One of the standards of practice is the use of the Functional Movement Screen. But is this a good predicative tool for determining return to play?
- Bardenett et al - Int J Sports Phy Ther 2015 - looked at the FMS as a predictive tool in high school athletes. Of the 167 high school athletes that were assessed during the pre-season, the results showed the FMS was good at recognizing asymmetry in the movements tested. But they found that the results were not a good at predicting injury.
- Dorrel et al - J Ath Train 2015 - performed a systematic review and meta-analysis of research from 1998 to 2014. What the results showed was that the FMS demonstrated low predictive validity for injury prediction and leading the authors to conclude that this should not be used for injury prediction.

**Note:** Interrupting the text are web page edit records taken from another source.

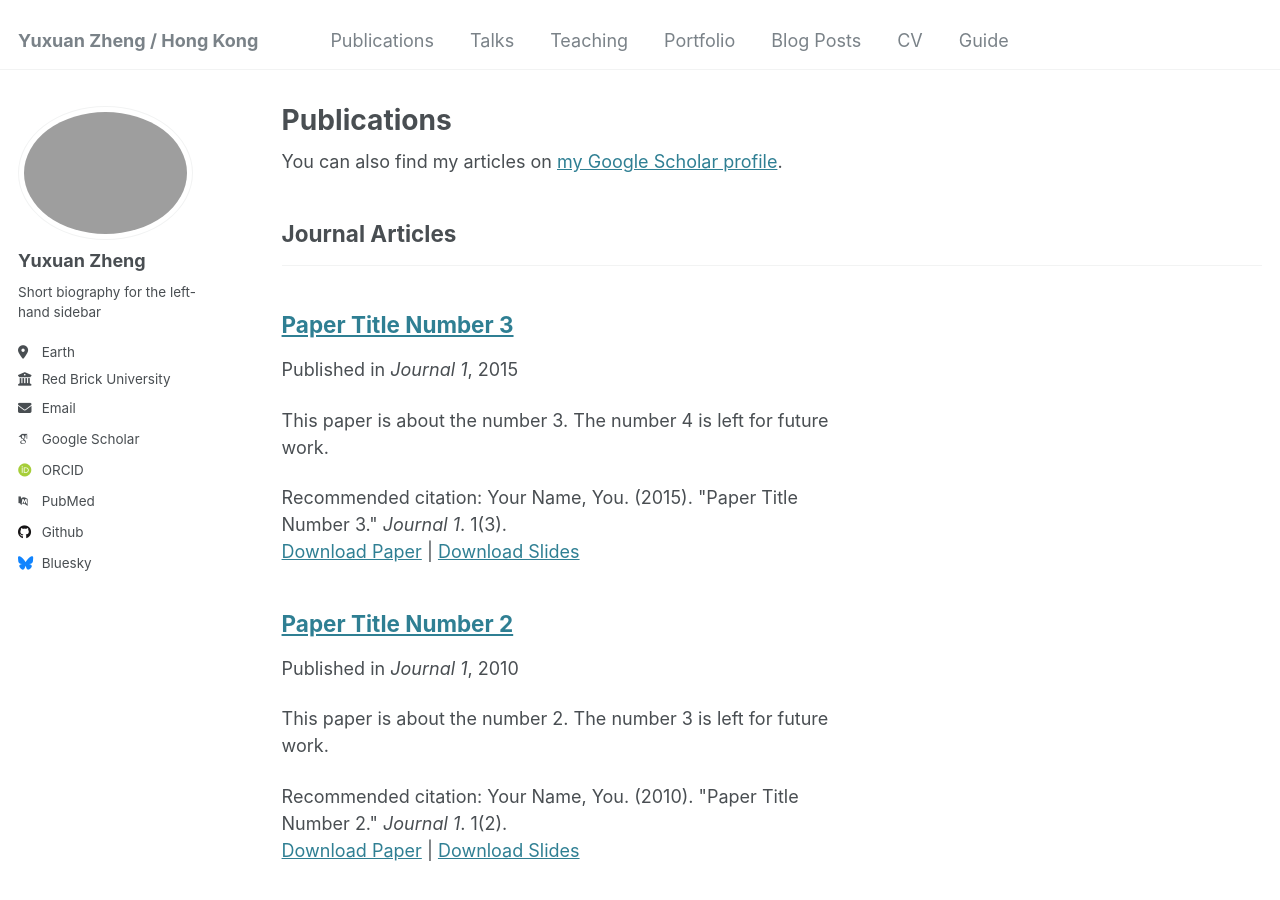
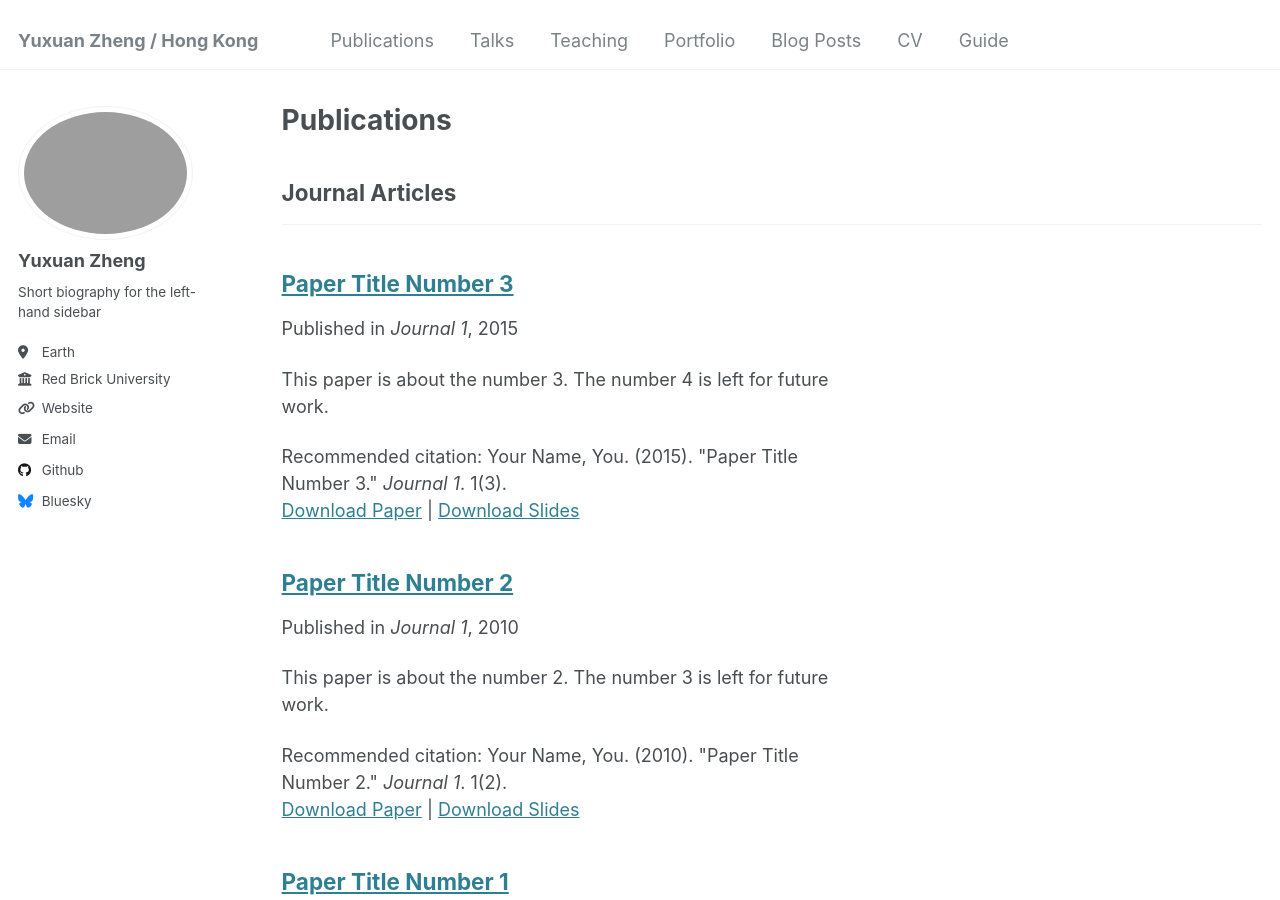
Before and after one commit to Lyoqh/qiuhao.github.io, a Jekyll site: the page built from _pages/publications.html, in a window 1280 px wide and 900 px high. Built offline with Jekyll 4.4.1, drawn with Linux system fonts in a browser that asks for light colours; some web fonts are replaced.

Commit message:
Update _config.yml

```diff
--- a/_config.yml
+++ b/_config.yml
@@ -27,16 +27,16 @@ author:
   bio              : "Short biography for the left-hand sidebar"
   location         : "Earth"
   employer         : "Red Brick University"
-  uri              : # https://qiuhaoliu.github.io/qiuhao.github.io/
+  uri              :  https://qiuhaoliu.github.io/qiuhao.github.io/
   email            : "none@example.org"
 
   # Academic websites
-  arxiv            : # URL - Update with the correct link to your profile
-  googlescholar    : "https://scholar.google.com/citations?user=PS_CX0AAAAAJ"
-  impactstory      : # URL
-  orcid            : "http://orcid.org/yourorcidurl"
-  semantic         : # URL
-  pubmed           : "https://www.ncbi.nlm.nih.gov/pubmed/?term=john+snow"
+  #arxiv            : # URL - Update with the correct link to your profile
+  #googlescholar    : "https://scholar.google.com/citations?user=PS_CX0AAAAAJ"
+  #impactstory      : # URL
+  #orcid            : "http://orcid.org/yourorcidurl"
+  #semantic         : # URL
+  #pubmed           : "https://www.ncbi.nlm.nih.gov/pubmed/?term=john+snow"
   researchgate     : # URL
   scopus           : # URL
 
```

- Bushman et al Am J Sports Med 2016 - looked at the FMS as a predictive tool in active male soldiers. Of the 2476 soldiers assessed, the FMS demonstrated low sensitivity and low positive predictive value. This lead the authors to conclude this could lead to misclassification of injury risk in military personnel. If they are assigned to hazardous duty as a result of this misclassification, it could potentially place the soldier at greater risk.
- Wright et al Bri J Sports Med 2016 - in this clinical commentary based on the literature review showing a low sensitivity of 24% led the authors of this paper recommending that this should not be used for injury prediction or for making return to sport calls.
As we see a further blending of these types of technologies with the movement sciences is when we will really see an impact on both lower limb injury rates and improvements in athletic performance. Next week we will explore this a little more. For more information on this topic and more, make sure to follow us on twitter @ACL_Prevention or on Instagram @bjjpt_acl_guy.